At times the story gets too depressing and there seems to be no hope for the main character; that is until he meets The Cross Gardener. Who is this person? Is the gardener real or imaginary? And just when you thought you knew all the answers, you are shocked into learning the truth about life, death, love, faith, and redemption. As I always believed, time heals every wound. You have just got to keep moving on!
John's dream shattered that day. He ignores his child and places two crosses at the spot where his spouse and his unborn died. Everyday he visits the location as he buries himself deeper into his grief. However, one day John finds a stranger painting his crosses. The painter and John talk about life and death. The Cross Gardener begins to help John heal and to remember his deceased loved ones and most important if for no reason other than in memory of Emma Jane, their living daughter as his late wife would expect nothing less from him.
This is a character driven inspirational tale that builds off the grief of why bad things happen to good people. John holds the somewhat thin story line together as his happiness turns to depression and grief when tragedy destroys his dream. With the underlying message that nobody has to walk alone especially when life is at its darkest, sub-genre fans will appreciate Jason F. Wright's strong belief to reach out; as John begins to comprehend that he left his beloved Lou Lou to walk alone.
Most Recent Customer Reviews
Refreshingly different approach to grief.

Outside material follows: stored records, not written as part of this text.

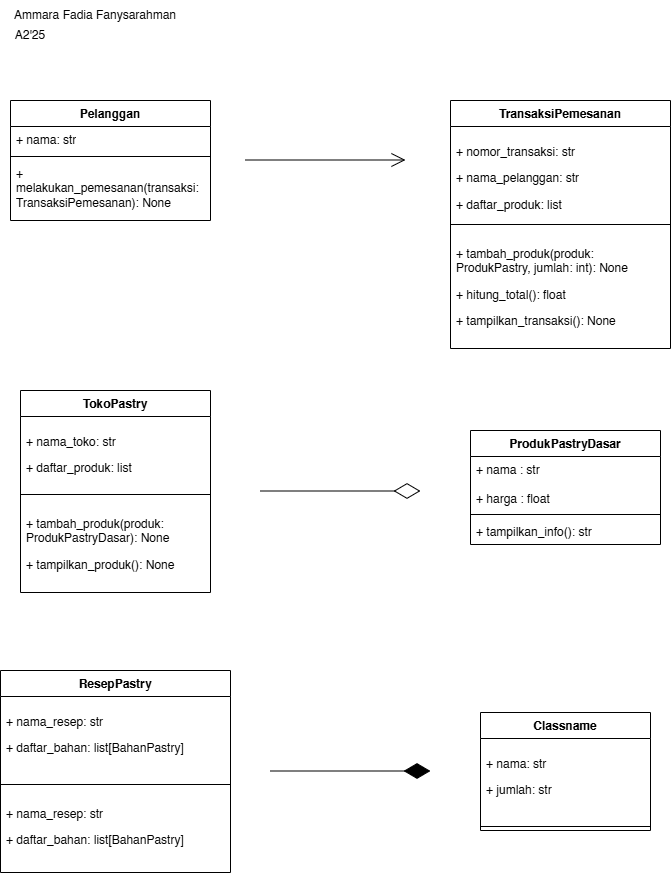
ammarafadia/PBO keeps this draw.io diagram as posttest/posttest3/uml.png. Above is the earlier version. Source tidied: cells renumbered, new cells last; positions are measured from the earlier drawing's top-left corner, leaving out a move shared by most shapes.
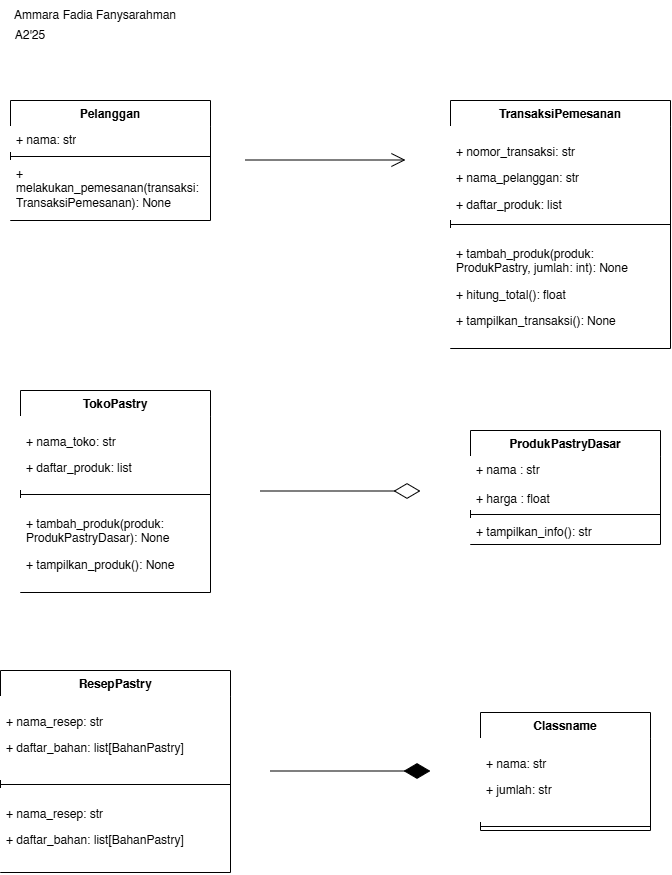
After the change.

Commit message:
gambarnya aneh tdi

What changed in the source:
```diff
@@ -8,91 +8,91 @@
     <mxCell id="3" value="A2'25" style="text;html=1;whiteSpace=wrap;strokeColor=none;fillColor=none;align=center;verticalAlign=middle;rounded=0;" parent="1" vertex="1">
       <mxGeometry y="20" width="60" height="30" as="geometry" />
     </mxCell>
-    <mxCell id="4" value="Pelanggan" style="swimlane;fontStyle=1;align=center;verticalAlign=top;horizontal=1;startSize=26;whiteSpace=wrap;html=1;" parent="1" vertex="1">
+    <mxCell id="4" value="Pelanggan" style="swimlane;fontStyle=1;align=center;verticalAlign=top;horizontal=1;startSize=26;whiteSpace=wrap;html=1;fillColor=light-dark(#FFFFFF,#CC0066);" parent="1" vertex="1">
       <mxGeometry x="10" y="100" width="200" height="120" as="geometry" />
     </mxCell>
-    <mxCell id="5" value="+ nama: str" style="text;strokeColor=none;fillColor=none;align=left;verticalAlign=top;spacingLeft=4;spacingRight=4;overflow=hidden;whiteSpace=wrap;html=1;" parent="4" vertex="1">
+    <mxCell id="5" value="+ nama: str" style="text;strokeColor=none;fillColor=light-dark(#FFFFFF,#CC0066);align=left;verticalAlign=top;spacingLeft=4;spacingRight=4;overflow=hidden;whiteSpace=wrap;html=1;" parent="4" vertex="1">
       <mxGeometry y="26" width="200" height="26" as="geometry" />
     </mxCell>
-    <mxCell id="6" style="line;strokeWidth=1;fillColor=none;align=left;verticalAlign=middle;spacingTop=-1;spacingLeft=3;spacingRight=3;labelPosition=right;strokeColor=inherit;" parent="4" vertex="1">
+    <mxCell id="6" style="line;strokeWidth=1;fillColor=light-dark(#FFFFFF,#CC0066);align=left;verticalAlign=middle;spacingTop=-1;spacingLeft=3;spacingRight=3;labelPosition=right;strokeColor=inherit;" parent="4" vertex="1">
       <mxGeometry y="52" width="200" height="8" as="geometry" />
     </mxCell>
-    <mxCell id="7" value="+ melakukan_pemesanan(transaksi: TransaksiPemesanan): None" style="text;strokeColor=none;fillColor=none;align=left;verticalAlign=top;spacingLeft=4;spacingRight=4;overflow=hidden;whiteSpace=wrap;html=1;" parent="4" vertex="1">
+    <mxCell id="7" value="+ melakukan_pemesanan(transaksi: TransaksiPemesanan): None" style="text;strokeColor=none;fillColor=light-dark(#FFFFFF,#CC0066);align=left;verticalAlign=top;spacingLeft=4;spacingRight=4;overflow=hidden;whiteSpace=wrap;html=1;" parent="4" vertex="1">
       <mxGeometry y="60" width="200" height="60" as="geometry" />
     </mxCell>
-    <mxCell id="8" style="endArrow=open;endFill=1;endSize=12;html=1;rounded=0;" parent="1" edge="1">
+    <mxCell id="8" style="endArrow=open;endFill=1;endSize=12;html=1;rounded=0;fillColor=light-dark(#FFFFFF,#CC0066);" parent="1" edge="1">
       <mxGeometry relative="1" as="geometry">
         <mxPoint x="245" y="159.5" as="sourcePoint" />
         <mxPoint x="405" y="159.5" as="targetPoint" />
       </mxGeometry>
     </mxCell>
-    <mxCell id="9" value="TransaksiPemesanan" style="swimlane;fontStyle=1;align=center;verticalAlign=top;horizontal=1;startSize=26;whiteSpace=wrap;html=1;" parent="1" vertex="1">
+    <mxCell id="9" value="TransaksiPemesanan" style="swimlane;fontStyle=1;align=center;verticalAlign=top;horizontal=1;startSize=26;whiteSpace=wrap;html=1;fillColor=light-dark(#FFFFFF,#CC0066);" parent="1" vertex="1">
       <mxGeometry x="450" y="100" width="220" height="248" as="geometry" />
     </mxCell>
-    <mxCell id="10" value="&lt;p&gt;+ nomor_transaksi: str&lt;/p&gt;&lt;p&gt;+ nama_pelanggan: str&lt;/p&gt;&lt;p&gt;+ daftar_produk: list&lt;/p&gt;" style="text;strokeColor=none;fillColor=none;align=left;verticalAlign=top;spacingLeft=4;spacingRight=4;overflow=hidden;whiteSpace=wrap;html=1;" parent="9" vertex="1">
+    <mxCell id="10" value="&lt;p&gt;+ nomor_transaksi: str&lt;/p&gt;&lt;p&gt;+ nama_pelanggan: str&lt;/p&gt;&lt;p&gt;+ daftar_produk: list&lt;/p&gt;" style="text;strokeColor=none;fillColor=light-dark(#FFFFFF,#CC0066);align=left;verticalAlign=top;spacingLeft=4;spacingRight=4;overflow=hidden;whiteSpace=wrap;html=1;" parent="9" vertex="1">
       <mxGeometry y="26" width="220" height="94" as="geometry" />
     </mxCell>
-    <mxCell id="11" style="line;strokeWidth=1;fillColor=none;align=left;verticalAlign=middle;spacingTop=-1;spacingLeft=3;spacingRight=3;labelPosition=right;strokeColor=inherit;" parent="9" vertex="1">
+    <mxCell id="11" style="line;strokeWidth=1;fillColor=light-dark(#FFFFFF,#CC0066);align=left;verticalAlign=middle;spacingTop=-1;spacingLeft=3;spacingRight=3;labelPosition=right;strokeColor=inherit;" parent="9" vertex="1">
       <mxGeometry y="120" width="220" height="8" as="geometry" />
     </mxCell>
-    <mxCell id="12" value="&lt;p&gt;+ tambah_produk(produk: ProdukPastry, jumlah: int): None&lt;/p&gt;&lt;p&gt;+ hitung_total(): float&lt;/p&gt;&lt;p&gt;+ tampilkan_transaksi(): None&lt;/p&gt;" style="text;strokeColor=none;fillColor=none;align=left;verticalAlign=top;spacingLeft=4;spacingRight=4;overflow=hidden;whiteSpace=wrap;html=1;" parent="9" vertex="1">
+    <mxCell id="12" value="&lt;p&gt;+ tambah_produk(produk: ProdukPastry, jumlah: int): None&lt;/p&gt;&lt;p&gt;+ hitung_total(): float&lt;/p&gt;&lt;p&gt;+ tampilkan_transaksi(): None&lt;/p&gt;" style="text;strokeColor=none;fillColor=light-dark(#FFFFFF,#CC0066);align=left;verticalAlign=top;spacingLeft=4;spacingRight=4;overflow=hidden;whiteSpace=wrap;html=1;" parent="9" vertex="1">
       <mxGeometry y="128" width="220" height="120" as="geometry" />
     </mxCell>
-    <mxCell id="13" value="TokoPastry" style="swimlane;fontStyle=1;align=center;verticalAlign=top;horizontal=1;startSize=26;whiteSpace=wrap;html=1;" parent="1" vertex="1">
+    <mxCell id="13" value="TokoPastry" style="swimlane;fontStyle=1;align=center;verticalAlign=top;horizontal=1;startSize=26;whiteSpace=wrap;html=1;fillColor=light-dark(#FFFFFF,#CC0066);" parent="1" vertex="1">
       <mxGeometry x="20" y="390" width="190" height="202" as="geometry" />
     </mxCell>
-    <mxCell id="14" value="&lt;p&gt;+ nama_toko: str&lt;/p&gt;&lt;p&gt;+ daftar_produk: list&lt;/p&gt;" style="text;strokeColor=none;fillColor=none;align=left;verticalAlign=top;spacingLeft=4;spacingRight=4;overflow=hidden;whiteSpace=wrap;html=1;" parent="13" vertex="1">
+    <mxCell id="14" value="&lt;p&gt;+ nama_toko: str&lt;/p&gt;&lt;p&gt;+ daftar_produk: list&lt;/p&gt;" style="text;strokeColor=none;fillColor=light-dark(#FFFFFF,#CC0066);align=left;verticalAlign=top;spacingLeft=4;spacingRight=4;overflow=hidden;whiteSpace=wrap;html=1;" parent="13" vertex="1">
       <mxGeometry y="26" width="190" height="74" as="geometry" />
     </mxCell>
-    <mxCell id="15" style="line;strokeWidth=1;fillColor=none;align=left;verticalAlign=middle;spacingTop=-1;spacingLeft=3;spacingRight=3;labelPosition=right;strokeColor=inherit;" parent="13" vertex="1">
+    <mxCell id="15" style="line;strokeWidth=1;fillColor=light-dark(#FFFFFF,#CC0066);align=left;verticalAlign=middle;spacingTop=-1;spacingLeft=3;spacingRight=3;labelPosition=right;strokeColor=inherit;" parent="13" vertex="1">
       <mxGeometry y="100" width="190" height="8" as="geometry" />
     </mxCell>
-    <mxCell id="16" value="&lt;p&gt;+ tambah_produk(produk: ProdukPastryDasar): None&lt;/p&gt;&lt;p&gt;+ tampilkan_produk(): None&lt;/p&gt;" style="text;strokeColor=none;fillColor=none;align=left;verticalAlign=top;spacingLeft=4;spacingRight=4;overflow=hidden;whiteSpace=wrap;html=1;" parent="13" vertex="1">
+    <mxCell id="16" value="&lt;p&gt;+ tambah_produk(produk: ProdukPastryDasar): None&lt;/p&gt;&lt;p&gt;+ tampilkan_produk(): None&lt;/p&gt;" style="text;strokeColor=none;fillColor=light-dark(#FFFFFF,#CC0066);align=left;verticalAlign=top;spacingLeft=4;spacingRight=4;overflow=hidden;whiteSpace=wrap;html=1;" parent="13" vertex="1">
       <mxGeometry y="108" width="190" height="94" as="geometry" />
     </mxCell>
-    <mxCell id="17" style="endArrow=diamondThin;endFill=0;endSize=24;html=1;rounded=0;" parent="1" edge="1">
+    <mxCell id="17" style="endArrow=diamondThin;endFill=0;endSize=24;html=1;rounded=0;fillColor=light-dark(#FFFFFF,#CC0066);" parent="1" edge="1">
       <mxGeometry relative="1" as="geometry">
         <mxPoint x="260" y="490.5" as="sourcePoint" />
         <mxPoint x="420" y="490.5" as="targetPoint" />
       </mxGeometry>
     </mxCell>
-    <mxCell id="18" value="ProdukPastryDasar" style="swimlane;fontStyle=1;align=center;verticalAlign=top;horizontal=1;startSize=26;whiteSpace=wrap;html=1;" parent="1" vertex="1">
+    <mxCell id="18" value="ProdukPastryDasar" style="swimlane;fontStyle=1;align=center;verticalAlign=top;horizontal=1;startSize=26;whiteSpace=wrap;html=1;fillColor=light-dark(#FFFFFF,#CC0066);" parent="1" vertex="1">
       <mxGeometry x="470" y="430" width="190" height="114" as="geometry" />
     </mxCell>
-    <mxCell id="19" value="+ nama : str&lt;div&gt;&lt;br&gt;&lt;div&gt;+ harga : float&lt;/div&gt;&lt;/div&gt;" style="text;strokeColor=none;fillColor=none;align=left;verticalAlign=top;spacingLeft=4;spacingRight=4;overflow=hidden;whiteSpace=wrap;html=1;" parent="18" vertex="1">
+    <mxCell id="19" value="+ nama : str&lt;div&gt;&lt;br&gt;&lt;div&gt;+ harga : float&lt;/div&gt;&lt;/div&gt;" style="text;strokeColor=none;fillColor=light-dark(#FFFFFF,#CC0066);align=left;verticalAlign=top;spacingLeft=4;spacingRight=4;overflow=hidden;whiteSpace=wrap;html=1;" parent="18" vertex="1">
       <mxGeometry y="26" width="190" height="54" as="geometry" />
     </mxCell>
-    <mxCell id="20" style="line;strokeWidth=1;fillColor=none;align=left;verticalAlign=middle;spacingTop=-1;spacingLeft=3;spacingRight=3;labelPosition=right;strokeColor=inherit;" parent="18" vertex="1">
+    <mxCell id="20" style="line;strokeWidth=1;fillColor=light-dark(#FFFFFF,#CC0066);align=left;verticalAlign=middle;spacingTop=-1;spacingLeft=3;spacingRight=3;labelPosition=right;strokeColor=inherit;" parent="18" vertex="1">
       <mxGeometry y="80" width="190" height="8" as="geometry" />
     </mxCell>
-    <mxCell id="21" value="+ tampilkan_info(): str" style="text;strokeColor=none;fillColor=none;align=left;verticalAlign=top;spacingLeft=4;spacingRight=4;overflow=hidden;whiteSpace=wrap;html=1;" parent="18" vertex="1">
+    <mxCell id="21" value="+ tampilkan_info(): str" style="text;strokeColor=none;fillColor=light-dark(#FFFFFF,#CC0066);align=left;verticalAlign=top;spacingLeft=4;spacingRight=4;overflow=hidden;whiteSpace=wrap;html=1;" parent="18" vertex="1">
       <mxGeometry y="88" width="190" height="26" as="geometry" />
     </mxCell>
-    <mxCell id="22" value="ResepPastry" style="swimlane;fontStyle=1;align=center;verticalAlign=top;horizontal=1;startSize=26;whiteSpace=wrap;html=1;" parent="1" vertex="1">
+    <mxCell id="22" value="ResepPastry" style="swimlane;fontStyle=1;align=center;verticalAlign=top;horizontal=1;startSize=26;whiteSpace=wrap;html=1;fillColor=light-dark(#FFFFFF,#CC0066);" parent="1" vertex="1">
       <mxGeometry y="670" width="230" height="202" as="geometry" />
     </mxCell>
-    <mxCell id="23" value="&lt;p&gt;+ nama_resep: str&lt;/p&gt;&lt;p&gt;+ daftar_bahan: list[BahanPastry]&lt;/p&gt;" style="text;strokeColor=none;fillColor=none;align=left;verticalAlign=top;spacingLeft=4;spacingRight=4;overflow=hidden;whiteSpace=wrap;html=1;" parent="22" vertex="1">
+    <mxCell id="23" value="&lt;p&gt;+ nama_resep: str&lt;/p&gt;&lt;p&gt;+ daftar_bahan: list[BahanPastry]&lt;/p&gt;" style="text;strokeColor=none;fillColor=light-dark(#FFFFFF,#CC0066);align=left;verticalAlign=top;spacingLeft=4;spacingRight=4;overflow=hidden;whiteSpace=wrap;html=1;" parent="22" vertex="1">
       <mxGeometry y="26" width="230" height="84" as="geometry" />
     </mxCell>
-    <mxCell id="24" style="line;strokeWidth=1;fillColor=none;align=left;verticalAlign=middle;spacingTop=-1;spacingLeft=3;spacingRight=3;labelPosition=right;strokeColor=inherit;" parent="22" vertex="1">
+    <mxCell id="24" style="line;strokeWidth=1;fillColor=light-dark(#FFFFFF,#CC0066);align=left;verticalAlign=middle;spacingTop=-1;spacingLeft=3;spacingRight=3;labelPosition=right;strokeColor=inherit;" parent="22" vertex="1">
       <mxGeometry y="110" width="230" height="8" as="geometry" />
     </mxCell>
-    <mxCell id="25" value="&lt;p&gt;+ nama_resep: str&lt;/p&gt;&lt;p&gt;+ daftar_bahan: list[BahanPastry]&lt;/p&gt;" style="text;strokeColor=none;fillColor=none;align=left;verticalAlign=top;spacingLeft=4;spacingRight=4;overflow=hidden;whiteSpace=wrap;html=1;" parent="22" vertex="1">
+    <mxCell id="25" value="&lt;p&gt;+ nama_resep: str&lt;/p&gt;&lt;p&gt;+ daftar_bahan: list[BahanPastry]&lt;/p&gt;" style="text;strokeColor=none;fillColor=light-dark(#FFFFFF,#CC0066);align=left;verticalAlign=top;spacingLeft=4;spacingRight=4;overflow=hidden;whiteSpace=wrap;html=1;" parent="22" vertex="1">
       <mxGeometry y="118" width="230" height="84" as="geometry" />
     </mxCell>
-    <mxCell id="26" style="endArrow=diamondThin;endFill=1;endSize=24;html=1;rounded=0;" parent="1" edge="1">
+    <mxCell id="26" style="endArrow=diamondThin;endFill=1;endSize=24;html=1;rounded=0;fillColor=light-dark(#FFFFFF,#CC0066);" parent="1" edge="1">
       <mxGeometry relative="1" as="geometry">
         <mxPoint x="270" y="770.5" as="sourcePoint" />
         <mxPoint x="430" y="770.5" as="targetPoint" />
       </mxGeometry>
     </mxCell>
-    <mxCell id="27" value="Classname" style="swimlane;fontStyle=1;align=center;verticalAlign=top;horizontal=1;startSize=26;whiteSpace=wrap;html=1;" parent="1" vertex="1">
+    <mxCell id="27" value="Classname" style="swimlane;fontStyle=1;align=center;verticalAlign=top;horizontal=1;startSize=26;whiteSpace=wrap;html=1;fillColor=light-dark(#FFFFFF,#CC0066);" parent="1" vertex="1">
       <mxGeometry x="480" y="712" width="170" height="118" as="geometry" />
     </mxCell>
-    <mxCell id="28" value="&lt;p&gt;+ nama: str&lt;/p&gt;&lt;p&gt;+ jumlah: str&lt;/p&gt;" style="text;strokeColor=none;fillColor=none;align=left;verticalAlign=top;spacingLeft=4;spacingRight=4;overflow=hidden;whiteSpace=wrap;html=1;" parent="27" vertex="1">
+    <mxCell id="28" value="&lt;p&gt;+ nama: str&lt;/p&gt;&lt;p&gt;+ jumlah: str&lt;/p&gt;" style="text;strokeColor=none;fillColor=light-dark(#FFFFFF,#CC0066);align=left;verticalAlign=top;spacingLeft=4;spacingRight=4;overflow=hidden;whiteSpace=wrap;html=1;" parent="27" vertex="1">
       <mxGeometry y="26" width="170" height="84" as="geometry" />
     </mxCell>
-    <mxCell id="29" style="line;strokeWidth=1;fillColor=none;align=left;verticalAlign=middle;spacingTop=-1;spacingLeft=3;spacingRight=3;labelPosition=right;strokeColor=inherit;" parent="27" vertex="1">
+    <mxCell id="29" style="line;strokeWidth=1;fillColor=light-dark(#FFFFFF,#CC0066);align=left;verticalAlign=middle;spacingTop=-1;spacingLeft=3;spacingRight=3;labelPosition=right;strokeColor=inherit;" parent="27" vertex="1">
       <mxGeometry y="110" width="170" height="8" as="geometry" />
     </mxCell>
   </root>
```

Honest portrayal of grief stages and responses. Narrative dragged some in the middle after a strong start. Read morePublished 13 hours ago by Sandra Hurley
This book takes some surprising turns but what happens in the end is something you well not soon forget. If you are a Christian t is a must read.Published 1 month ago by Di
One of Wright’s gifts is his ability to make the reader feel what the characters are feeling—grief, despair, happiness, and/or satisfaction with their lives. Read morePublished 3 months ago by Elizabeth Grandy
Loved it---I thought I had it figured out at the beginning, and I was right, but it was still a veryyyy sweet story.Published 4 months ago by Jude
A very moving and inspiring read. This is something to share with your family and friends. Oh, and keep the tissues handy.Published 4 months ago by Johnna Hamel
Very moving story. I had no idea where the story would end up but couldn't put it down. Surprise ending.Published 5 months ago by Debra Brodersen
I've read it before and enjoyed it again. It helps to understand the varrying ways people grieve over a loss.Published 7 months ago by Bonnie Groll